In the midst of the excitement Franklin intensified the feeling, by inducing the governor to appoint a day of fasting and prayer. Such a day had never been observed in Pennsylvania, and so the governor and his associates were too ignorant of the measure to undertake it alone. Hence, Franklin, who was familiar with fast days in Massachusetts, wrote the proclamation for the governor, and secured the co-operation of ministers in the observance of the day.
It is claimed that Quakers often lent their influence to defensive warfare in an indirect manner. As, for example, when the Assembly made appropriations for the army, "for the purchase of bread, flour, wheat and other grain," the latter phrase covered gunpowder.

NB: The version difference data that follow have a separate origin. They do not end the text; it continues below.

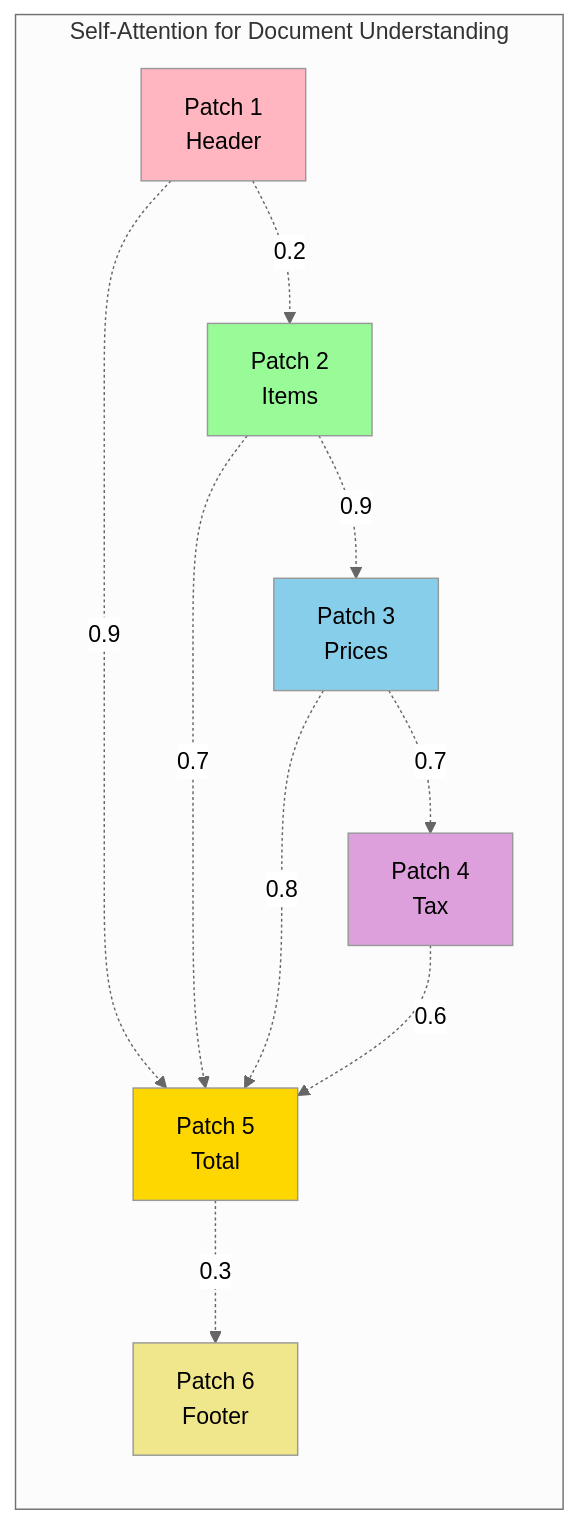
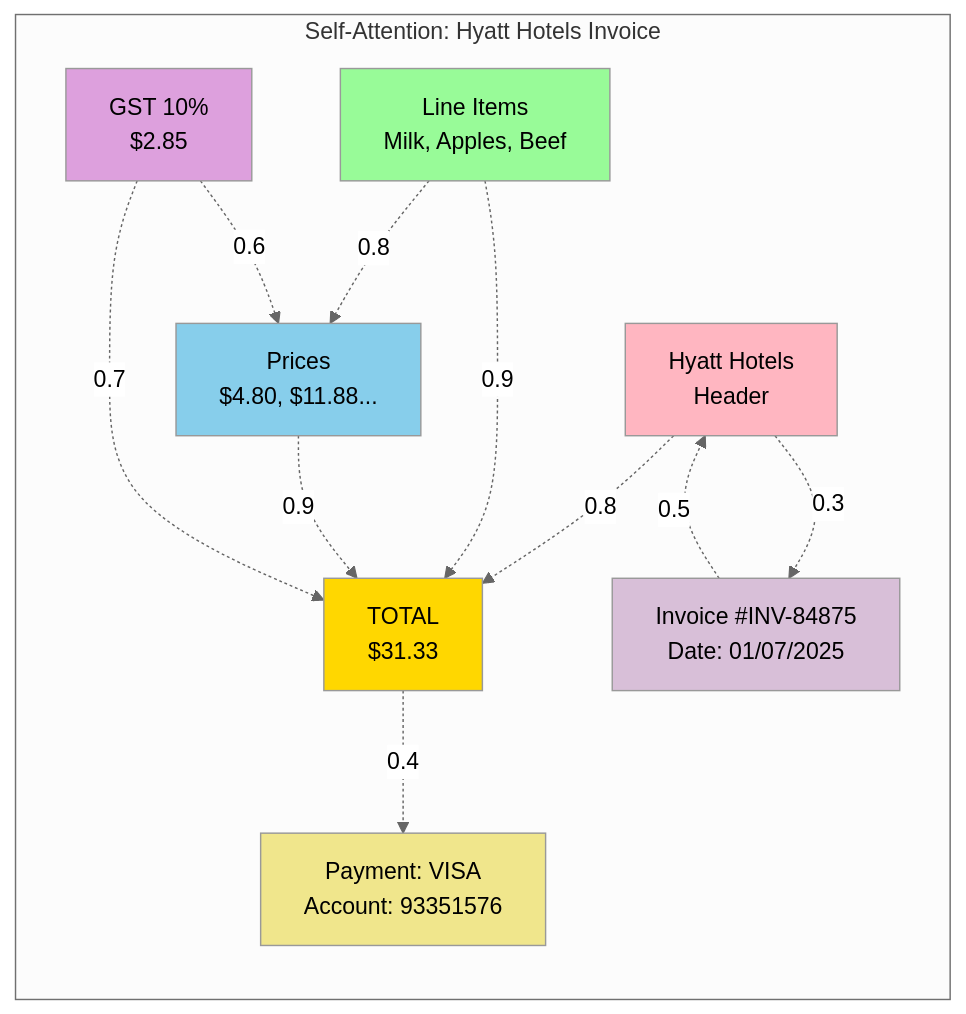
One commit to tmnestor/unified_vision_processor_minimal changed the diagram in presentation_materials/vision_transformers_slides.md. Above: the diagram before and after it, drawn with Mermaid (neutral theme). The commit also changed other lines of this file, not shown here.

Commit message:
✨ feat: update Self-Attention diagram with actual Hyatt Hotels invoice content
- Use real data from synthetic_invoice_014.png
- Show actual invoice elements: Hyatt Hotels, line items, prices, GST, total .33
- Add invoice number and payment details patches
- Update example text to reference specific invoice content
- More concrete and relatable for audience understanding

````diff
--- a/presentation_materials/vision_transformers_slides.md
+++ b/presentation_materials/vision_transformers_slides.md
@@ -248,21 +248,23 @@
 ```mermaid
 graph LR
-    subgraph "Self-Attention for Document Understanding"
-        P1[Patch 1<br/>Header] -.->|0.9| P5[Patch 5<br/>Total]
-        P2[Patch 2<br/>Items] -.->|0.7| P5
-        P3[Patch 3<br/>Prices] -.->|0.8| P5
-        P4[Patch 4<br/>Tax] -.->|0.6| P5
-        P5 -.->|0.3| P6[Patch 6<br/>Footer]
+    subgraph "Self-Attention: Hyatt Hotels Invoice"
+        P1[Hyatt Hotels<br/>Header] -.->|0.8| P5[TOTAL<br/>$31.33]
+        P2[Line Items<br/>Milk, Apples, Beef] -.->|0.9| P5
+        P3[Prices<br/>$4.80, $11.88...] -.->|0.9| P5
+        P4[GST 10%<br/>$2.85] -.->|0.7| P5
+        P5 -.->|0.4| P6[Payment: VISA<br/>Account: 93351576]
         
-        P1 -.->|0.2| P2
-        P2 -.->|0.9| P3
-        P3 -.->|0.7| P4
+        P1 -.->|0.3| P7[Invoice #INV-84875<br/>Date: 01/07/2025]
+        P2 -.->|0.8| P3
+        P4 -.->|0.6| P3
+        P7 -.->|0.5| P1
     end
     
     style P1 fill:#ffb6c1
     style P2 fill:#98fb98
     style P3 fill:#87ceeb
     style P4 fill:#dda0dd
     style P5 fill:#ffd700
     style P6 fill:#f0e68c
+    style P7 fill:#d8bfd8
 ```
````
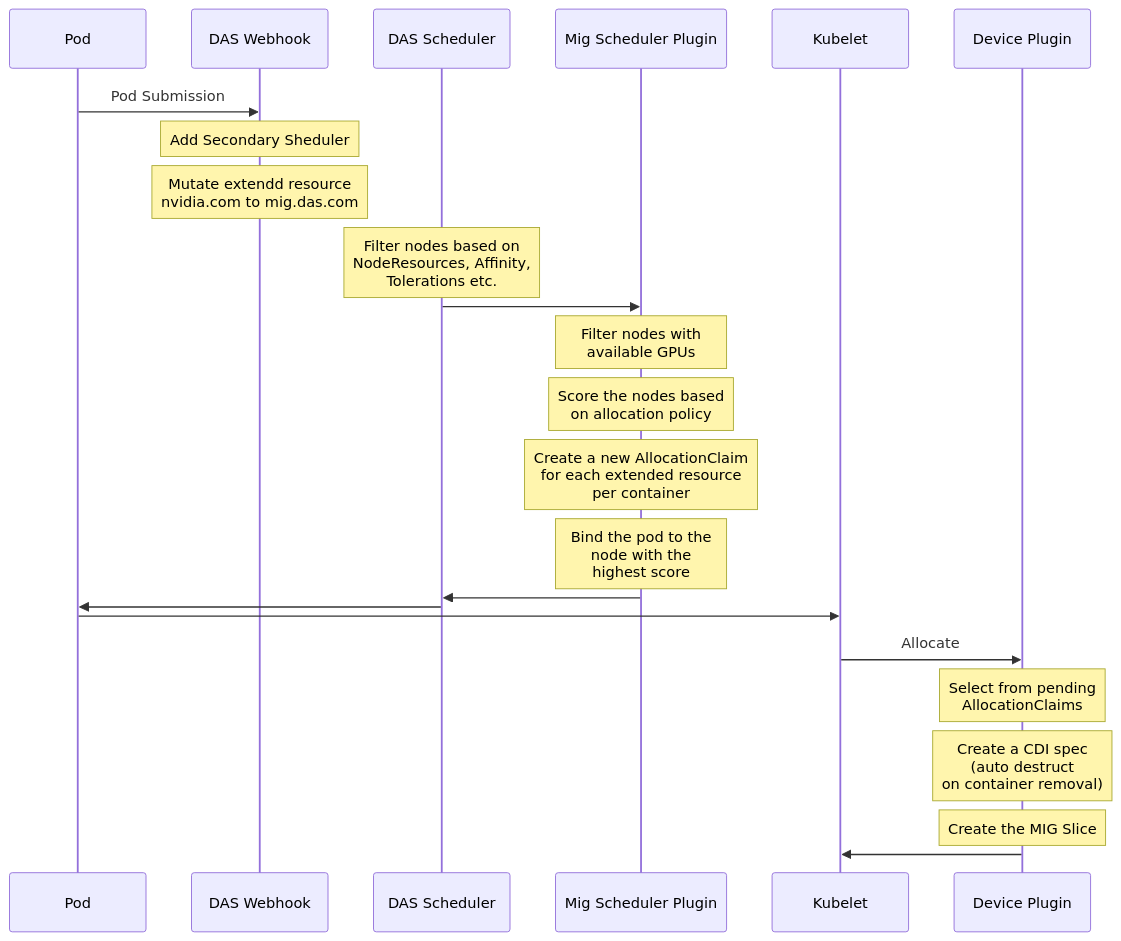
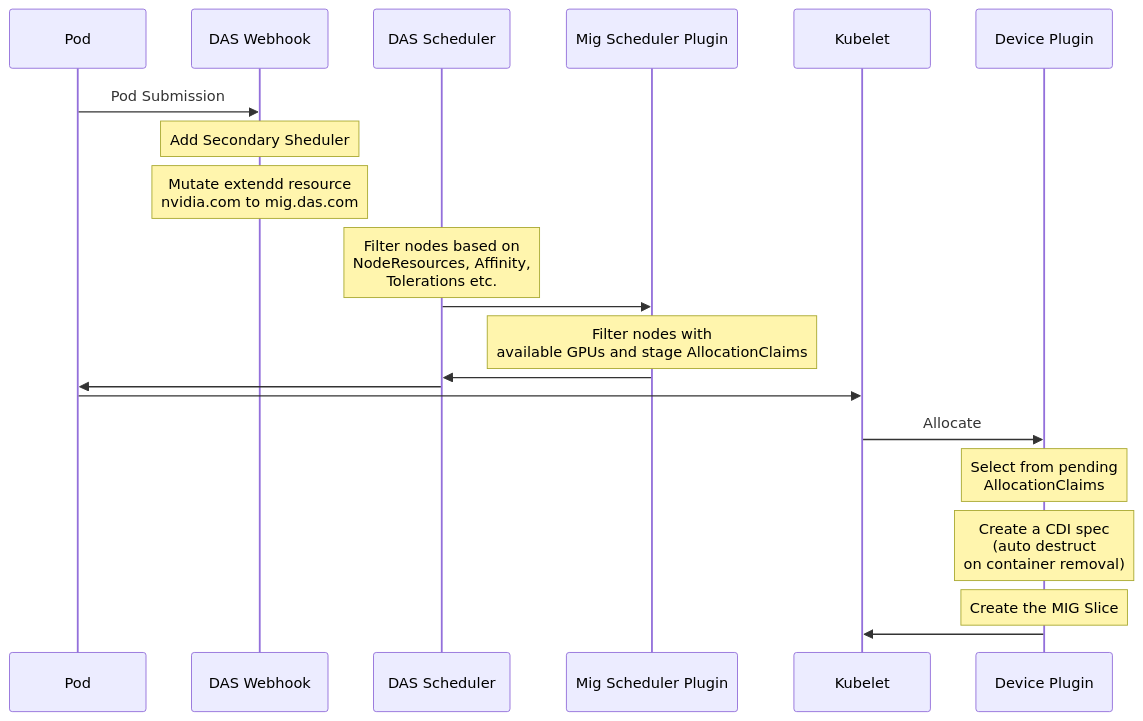
The diagram in README.md (openshift/instaslice-operator), drawn with Mermaid before and after one commit. The commit also changed other lines of this file and 4 other files, not shown here.

Commit message:
Move AllocationClaim creation to Filter

````diff
--- a/README.md
+++ b/README.md
@@ -17,31 +17,28 @@
 ```mermaid
 sequenceDiagram
     participant Pod
     participant DAS Webhook
     participant DAS Scheduler
     participant Mig Scheduler Plugin
     participant Kubelet
     participant Device Plugin
 
     Pod->>DAS Webhook: Pod Submission
     Note over DAS Webhook: Add Secondary Sheduler
     Note over DAS Webhook: Mutate extendd resource <br/> nvidia.com  to mig.das.com
 
     Note over DAS Scheduler: Filter nodes based on <br/> NodeResources, Affinity, <br/> Tolerations etc.
     DAS Scheduler->>Mig Scheduler Plugin:
 
-    Note over Mig Scheduler Plugin: Filter nodes with <br/> available GPUs
-    Note over Mig Scheduler Plugin: Score the nodes based <br/> on allocation policy
-    Note over Mig Scheduler Plugin: Create a new AllocationClaim <br/> for each extended resource <br/> per container
-    Note over Mig Scheduler Plugin: Bind the pod to the <br/> node with the <br/>highest score
+    Note over Mig Scheduler Plugin: Filter nodes with <br/> available GPUs and stage AllocationClaims
     Mig Scheduler Plugin->>DAS Scheduler:
     DAS Scheduler->>Pod:
     Pod->>Kubelet:
 
     Kubelet ->> Device Plugin: Allocate
     Note over Device Plugin: Select from pending <br/>AllocationClaims
     Note over Device Plugin: Create a CDI spec <br/>(auto destruct <br/>on container removal)
     Note over Device Plugin: Create the MIG Slice
 
     Device Plugin ->> Kubelet:
 ```
````
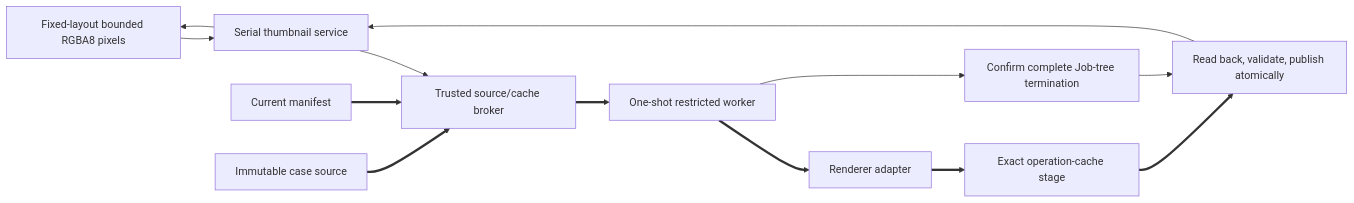
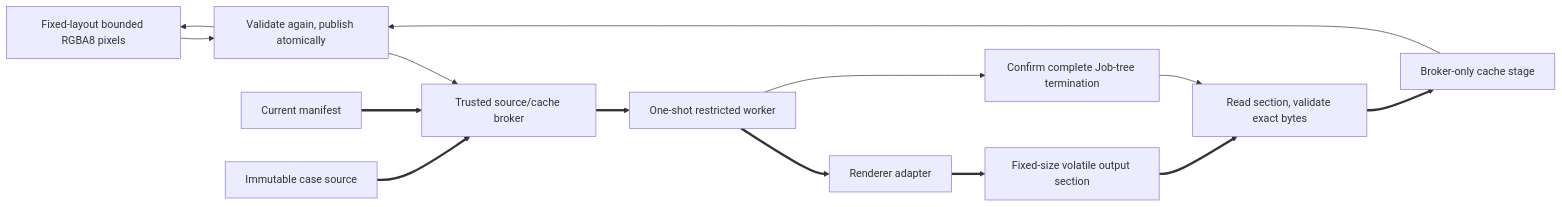
One commit to PikkuJanne/PaperWorkShell changed the fifth of 9 diagrams in docs/security/data-flows.md. Above: the diagram before and after it, drawn with Mermaid. The commit also changed other lines of this file and 24 other files, not shown here.

````diff
--- a/docs/security/data-flows.md
+++ b/docs/security/data-flows.md
@@ -246,15 +250,16 @@
 ```mermaid
 flowchart LR
     UI["UI requests internal page ID"] --> App["Serial thumbnail service"]
     App --> Broker["Trusted source/cache broker"]
     Manifest["Current manifest"] ==> Broker
     Source["Immutable case source"] ==> Broker
     Broker ==> Worker["One-shot restricted worker"]
     Worker ==> Renderer["Renderer adapter"]
-    Renderer ==> Stage["Exact operation-cache stage"]
+    Renderer ==> Buffer["Fixed-size volatile output section"]
     Worker --> Stop["Confirm complete Job-tree termination"]
-    Stop --> Validate["Read back, validate, publish atomically"]
-    Stage ==> Validate
-    Validate --> App
+    Stop --> Validate["Read section, validate exact bytes"]
+    Buffer ==> Validate
+    Validate ==> Stage["Broker-only cache stage"]
+    Stage --> App["Validate again, publish atomically"]
     App --> UI["Fixed-layout bounded RGBA8 pixels"]
 ```
````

Perhaps this suggested to Franklin, when trying to get an appropriation through the Assembly, the following remark: "If we fail, let us move
the purchase of a fire-engine with the money; the Quakers can have no objection to that; and then, if you nominate me, and I you, as a committee for that purpose, we will buy a great gun, which is certainly a fire-engine.”
The fears of the colonists were allayed, and these warlike preparations discontinued, when the peace of Aix-la-Chapelle was declared, and signed by the British Commissioners, October 7th, 1748.
PHILOSOPHER AND STATESMAN.
HAVE a proposition to make to you, an important one," remarked Franklin to David Hall, who had worked for him four years. "Come into the office, and I
will tell you what it is."
Hall followed him into the office, wondering what the proposition could be. When they were seated, Franklin continued:
"I must have a partner in this business; and I think you are just the man I want, if we can agree upon the terms. I desire to be released from the care of the printing office, that I may pursue my scientific studies more thoroughly and satisfactorily."
"Your proposition is very unexpected to me, and I feel very much flattered by it," answered Hall; "but I hardly know what to say, for I have no capital to put into the business."
"And you need none," interrupted Franklin. "My plan is that you take the office just as it is, pay me one thousand pounds a year, for eighteen years, releasing me from all care of the business, and, at the close of eighteen years, the whole business shall be yours, without further consideration." "Well, I ought to be satisfied with that offer, if you are ; it is certainly a generous one, and I shall accept it.”
"And you will get out of it three or four times the amount of your present salary every year," suggested Franklin. "I mean it shall be a profitable enterprise for you; for your long service here has satisfied me that you are the partner I want."
This plan was carried into effect, and Franklin was no